Visiting Trondheim - CIB ISO 2023
Welcome to Trondheim
Nidaros Cathedal west wall and The old wharves by Nidelven. Photo: Kjell T. Næsgaard/NTNU
The CIB W070 Conference will take place in the historic city of Trondheim, founded in 997 by the Viking king Olav Tryggvason. While it retains visible connections with its past through the local traditions and the built environment, it is also a vibrant contemporary city of culture, knowledge and creativity. In 2022, the region around Trondheim was awarded The European Region of Gastronomy 2022
Trondheim is also a city that continues to transform in response to changing conditions and expectations. Norway’s independent research institute SINTEF is headquartered in Trondheim. Together with researchers at the Norwegian University of Science & Technology (NTNU) they are leading the way toward more sustainable and resilient ways of building and managing buildings and the spaces between them. Trondheim is the ideal location to bring experts in facility management together to discuss current issues in the field and where future solutions may lay.
For more information on Trondheim and what you can expect while here, see these websites:
Welcome to Trondheim in May 2023.
Getting there and back
Trondheim is connected to the rest of the world by several land, sea and air networks. For those travelling from beyond Norway, the journey can be considered an exciting part of the experience. Some attendees may wish to take advantage of different travel modes to make the most of the opportunities on offer.
Trondheim is served by Trondheim Airport (TRD) at Værnes, with flights to and from most other airports in Norway. With direct flights with KLM from Amsterdam, SAS from London and Copenhagen there are plenty of possibilities to get to Trondheim with only one stopover connection from most places.
The airport is about half an hour from the city centre, with several options for making the journey including Flybussen (airport express bus service), train (priced very reasonably as a local public transport journey), ride sharing platforms and taxi.

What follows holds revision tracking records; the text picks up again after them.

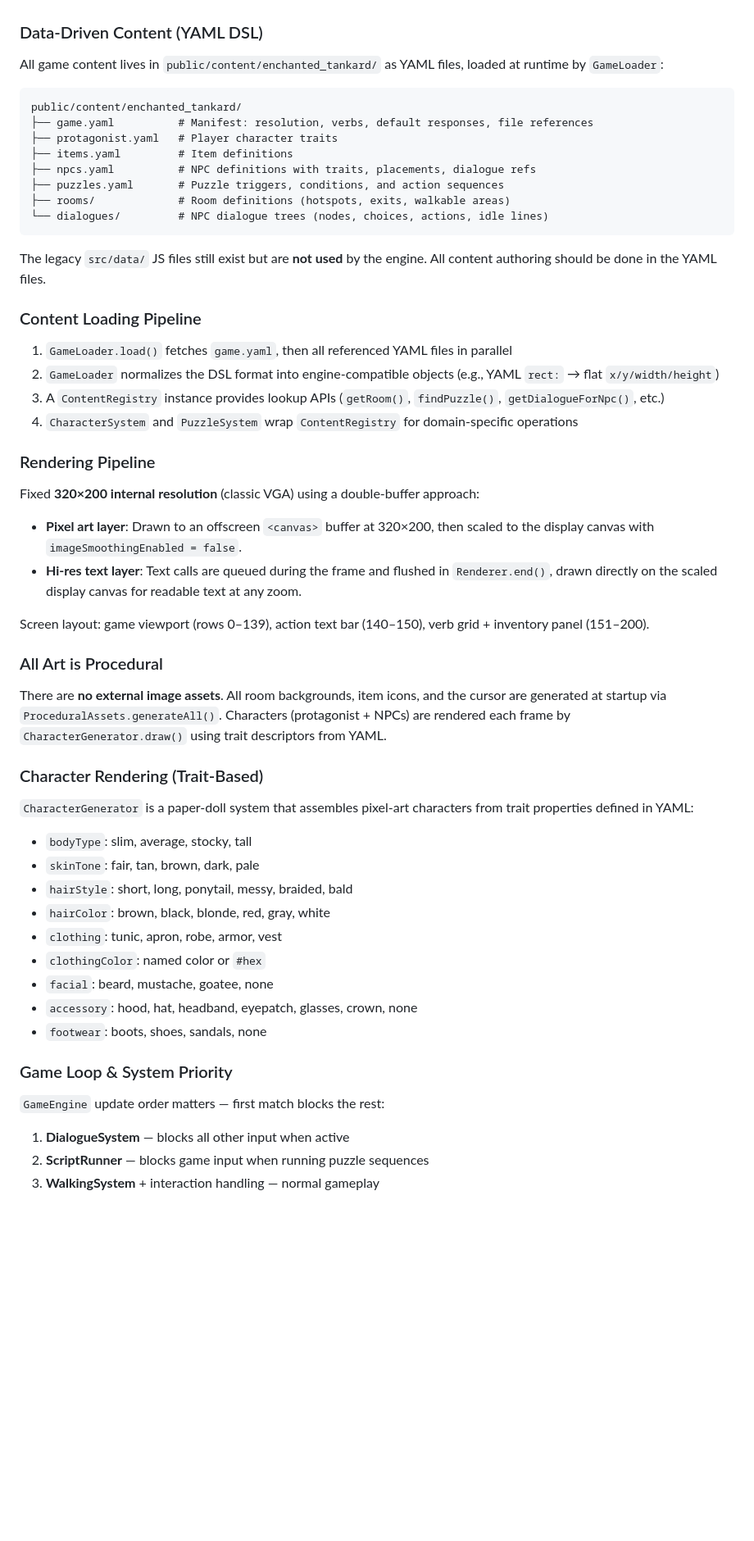
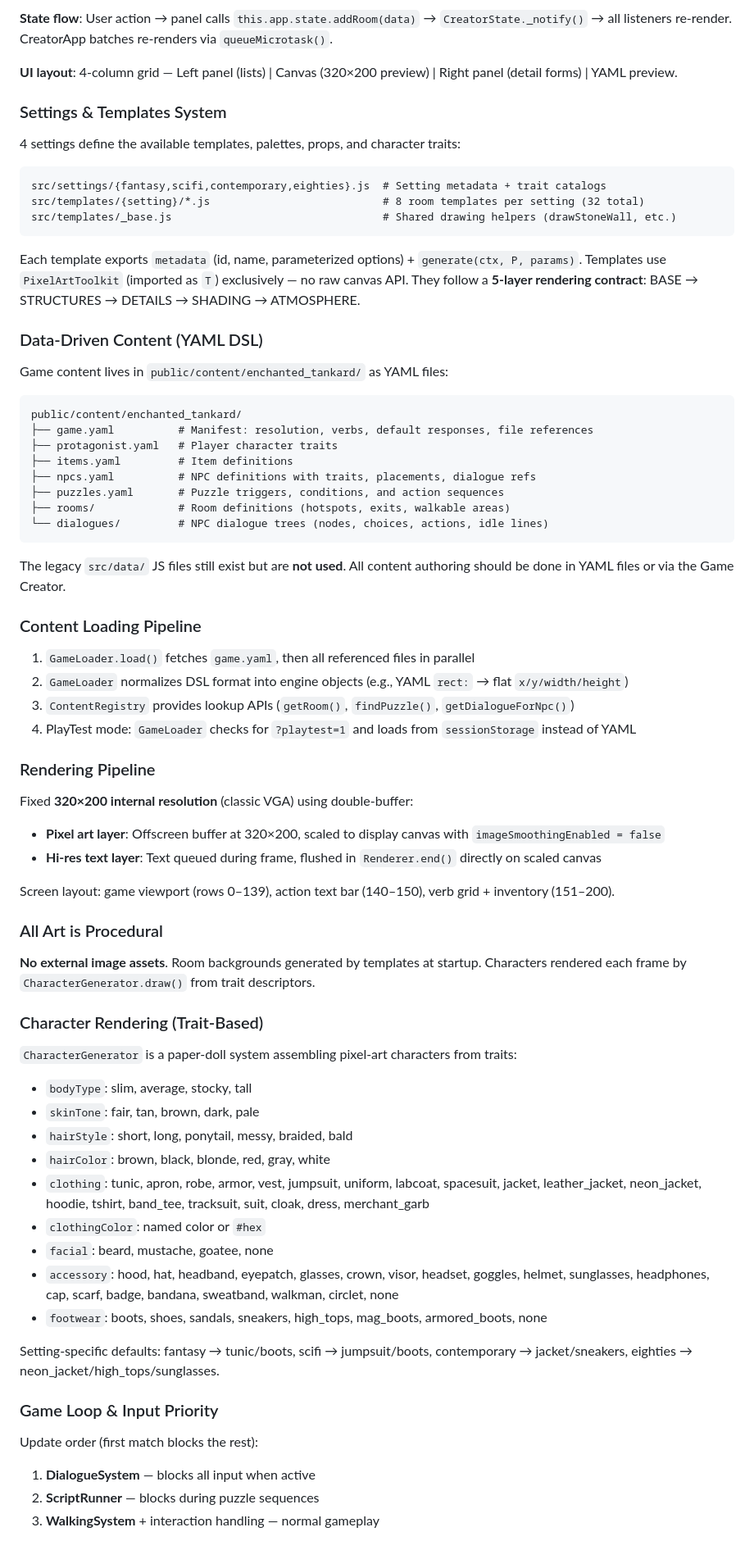
Before and after one commit to CaDs/claude-retro, a Markdown page: CLAUDE.md, the part around one of its changes. Shown at 82% size. GitHub-like rendering; blank space fills up the shorter version.

````diff
--- a/CLAUDE.md
+++ b/CLAUDE.md
@@ -47,7 +86,22 @@ src/
+**State flow**: User action → panel calls `this.app.state.addRoom(data)` → `CreatorState._notify()` → all listeners re-render. CreatorApp batches re-renders via `queueMicrotask()`.
+
+**UI layout**: 4-column grid — Left panel (lists) | Canvas (320×200 preview) | Right panel (detail forms) | YAML preview.
+
+### Settings & Templates System
+
+4 settings define the available templates, palettes, props, and character traits:
+
+```
+src/settings/{fantasy,scifi,contemporary,eighties}.js  # Setting metadata + trait catalogs
+src/templates/{setting}/*.js                           # 8 room templates per setting (32 total)
+src/templates/_base.js                                 # Shared drawing helpers (drawStoneWall, etc.)
+```
+
+Each template exports `metadata` (id, name, parameterized options) + `generate(ctx, P, params)`. Templates use `PixelArtToolkit` (imported as `T`) exclusively — no raw canvas API. They follow a **5-layer rendering contract**: BASE → STRUCTURES → DETAILS → SHADING → ATMOSPHERE.
 
 ### Data-Driven Content (YAML DSL)
 
-All game content lives in `public/content/enchanted_tankard/` as YAML files, loaded at runtime by `GameLoader`:
+Game content lives in `public/content/enchanted_tankard/` as YAML files:
 
 ```
 public/content/enchanted_tankard/
@@ -60,44 +114,47 @@ public/content/enchanted_tankard/
 └── dialogues/         # NPC dialogue trees (nodes, choices, actions, idle lines)
 ```
 
-The legacy `src/data/` JS files still exist but are **not used** by the engine. All content authoring should be done in the YAML files.
+The legacy `src/data/` JS files still exist but are **not used**. All content authoring should be done in YAML files or via the Game Creator.
 
 ### Content Loading Pipeline
 
-1. `GameLoader.load()` fetches `game.yaml`, then all referenced YAML files in parallel
-2. `GameLoader` normalizes the DSL format into engine-compatible objects (e.g., YAML `rect:` → flat `x/y/width/height`)
-3. A `ContentRegistry` instance provides lookup APIs (`getRoom()`, `findPuzzle()`, `getDialogueForNpc()`, etc.)
-4. `CharacterSystem` and `PuzzleSystem` wrap `ContentRegistry` for domain-specific operations
+1. `GameLoader.load()` fetches `game.yaml`, then all referenced files in parallel
+2. `GameLoader` normalizes DSL format into engine objects (e.g., YAML `rect:` → flat `x/y/width/height`)
+3. `ContentRegistry` provides lookup APIs (`getRoom()`, `findPuzzle()`, `getDialogueForNpc()`)
+4. PlayTest mode: `GameLoader` checks for `?playtest=1` and loads from `sessionStorage` instead of YAML
 
 ### Rendering Pipeline
 
-Fixed **320×200 internal resolution** (classic VGA) using a double-buffer approach:
-- **Pixel art layer**: Drawn to an offscreen `<canvas>` buffer at 320×200, then scaled to the display canvas with `imageSmoothingEnabled = false`.
-- **Hi-res text layer**: Text calls are queued during the frame and flushed in `Renderer.end()`, drawn directly on the scaled display canvas for readable text at any zoom.
+Fixed **320×200 internal resolution** (classic VGA) using double-buffer:
+- **Pixel art layer**: Offscreen buffer at 320×200, scaled to display canvas with `imageSmoothingEnabled = false`
+- **Hi-res text layer**: Text queued during frame, flushed in `Renderer.end()` directly on scaled canvas
 
-Screen layout: game viewport (rows 0–139), action text bar (140–150), verb grid + inventory panel (151–200).
+Screen layout: game viewport (rows 0–139), action text bar (140–150), verb grid + inventory (151–200).
 
 ### All Art is Procedural
 
-There are **no external image assets**. All room backgrounds, item icons, and the cursor are generated at startup via `ProceduralAssets.generateAll()`. Characters (protagonist + NPCs) are rendered each frame by `CharacterGenerator.draw()` using trait descriptors from YAML.
+**No external image assets**. Room backgrounds generated by templates at startup. Characters rendered each frame by `CharacterGenerator.draw()` from trait descriptors.
 
 ### Character Rendering (Trait-Based)
 
-`CharacterGenerator` is a paper-doll system that assembles pixel-art characters from trait properties defined in YAML:
+`CharacterGenerator` is a paper-doll system assembling pixel-art characters from traits:
+
 - `bodyType`: slim, average, stocky, tall
 - `skinTone`: fair, tan, brown, dark, pale
 - `hairStyle`: short, long, ponytail, messy, braided, bald
 - `hairColor`: brown, black, blonde, red, gray, white
-- `clothing`: tunic, apron, robe, armor, vest
+- `clothing`: tunic, apron, robe, armor, vest, jumpsuit, uniform, labcoat, spacesuit, jacket, leather_jacket, neon_jacket, hoodie, tshirt, band_tee, tracksuit, suit, cloak, dress, merchant_garb
 - `clothingColor`: named color or `#hex`
 - `facial`: beard, mustache, goatee, none
-- `accessory`: hood, hat, headband, eyepatch, glasses, crown, none
-- `footwear`: boots, shoes, sandals, none
+- `accessory`: hood, hat, headband, eyepatch, glasses, crown, visor, headset, goggles, helmet, sunglasses, headphones, cap, scarf, badge, bandana, sweatband, walkman, circlet, none
+- `footwear`: boots, shoes, sandals, sneakers, high_tops, mag_boots, armored_boots, none
 
-### Game Loop & System Priority
+Setting-specific defaults: fantasy → tunic/boots, scifi → jumpsuit/boots, contemporary → jacket/sneakers, eighties → neon_jacket/high_tops/sunglasses.
 
-`GameEngine` update order matters — first match blocks the rest:
-1. **DialogueSystem** — blocks all other input when active
-2. **ScriptRunner** — blocks game input when running puzzle sequences
+### Game Loop & Input Priority
+
+Update order (first match blocks the rest):
+1. **DialogueSystem** — blocks all input when active
+2. **ScriptRunner** — blocks during puzzle sequences
 3. **WalkingSystem** + interaction handling — normal gameplay
 
````
Also changed, not shown: other parts of CLAUDE.md (+75 -51 lines), AGENTS.md (added, +1 -0 lines).
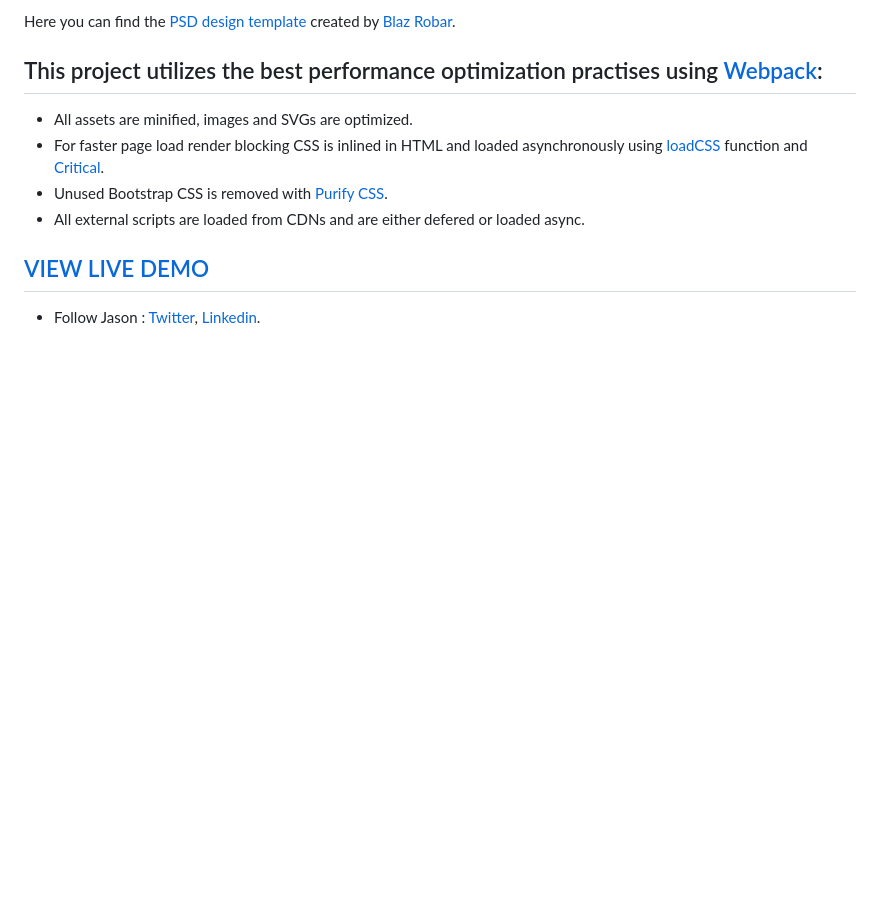
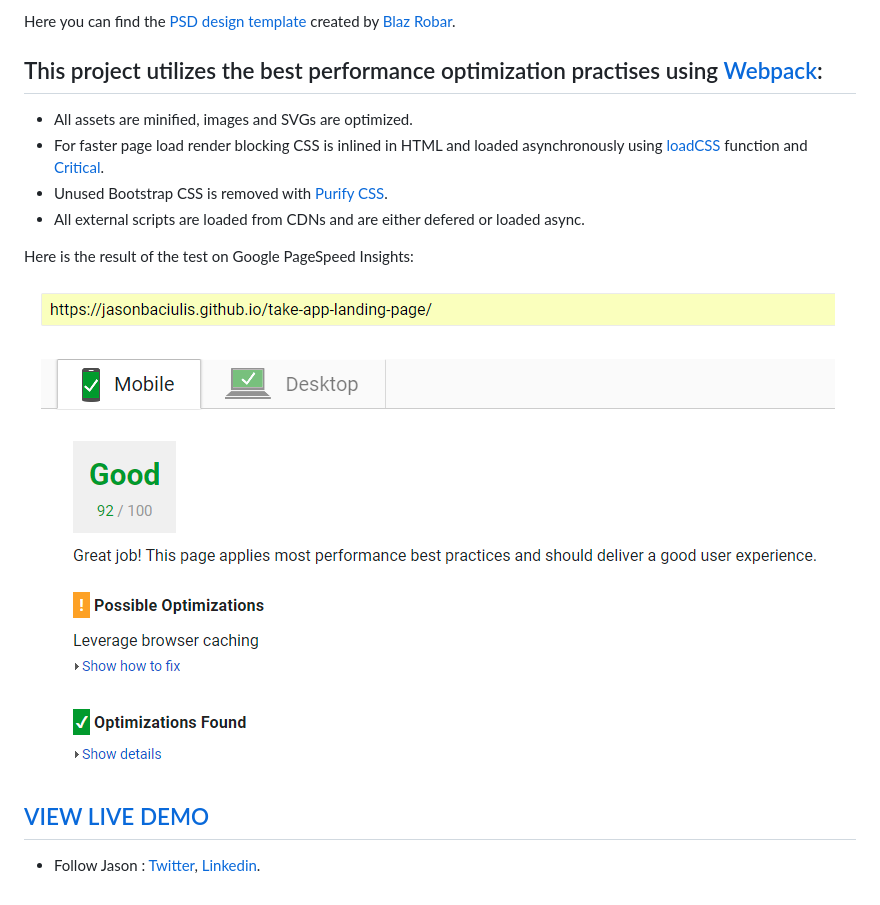
Before and after one commit to jasonbaciulis/take-app-landing-page, a Markdown page: README.md, the part around the change. GitHub-like rendering; pictures changed too: docs/google-score.png (added); blank space fills up the shorter version.

Commit message:
docs: add image

```diff
--- a/README.md
+++ b/README.md
@@ -13,6 +13,10 @@ Here you can find the [PSD design template](http://blazrobar.com/free-psd-websit
 * Unused Bootstrap CSS is removed with [Purify CSS](https://github.com/webpack-contrib/purifycss-webpack).
 * All external scripts are loaded from CDNs and are either defered or loaded async.
 
+Here is the result of the test on Google PageSpeed Insights:
+
+![PageSpeed test results](docs/google-score.png)
+
 ## [VIEW LIVE DEMO](https://jasonbaciulis.github.io/take-app-landing-page/)
 
 * Follow Jason : [Twitter](https://twitter.com/jasonbaciulis), [Linkedin](https://lt.linkedin.com/in/jasonbaciulis).
```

For international visitors wishing to explore other parts of Scandinavia before or after the conference, Trondheim is also accessible by train from Oslo or Østersund in Sweden. The journey from Oslo travels over Dovre mountains, the dividing range between northern and southern Norway. The Trondheim Central Station is adjacent to the city centre with taxi and public transport options for getting to hotel accommodation and the conference venue at Lerkendal. Tickets and more at Entur.
All the major car rental services are available in Norway for those wishing to drive to or from Trondheim. European highway E6 connects north to Narvik and south to Oslo with both directions offering glimpses of the stunning natural scenery that has made Norway a travel destination for centuries.
Why not journey to or from Trondheim along the highway of the Vikings, the sea? Trondheim is one of the stops along the famous Hurtigruten coastal boat service, running between Bergen and Kirkenes. This classic way of seeing Norway’s spectacular coast calls in to Trondheim regularly. For more information see the Hurtigruten website.
In addition, fast boat services connect Kristiansund with Trondheim, stopping at several offshore islands along the way.
Before & after
Conference participants who choose to stay on and explore Norway after the conference would be treated to one of the most spectacular displays of nationhood anywhere in the world.
Celebrations are held in every corner of the country to commemorate the creation of Norway’s Constitution on the syttende mai (17th of May). Visitors will be caught up in the parades, speeches and offers of traditional Norwegian dishes no matter where they are in he country. This would be one post conference activity to aim for.
Taking the slow road back home through Norway or nearby Sweden would take participants through varied landscapes and villages/cities. Highlights in and around Trøndelag include coastal islands of Hitra, Froya and Fosen, all accessible by fast boat several times a day, and the former mining town of Røros, which the UN has declared a world heritage site.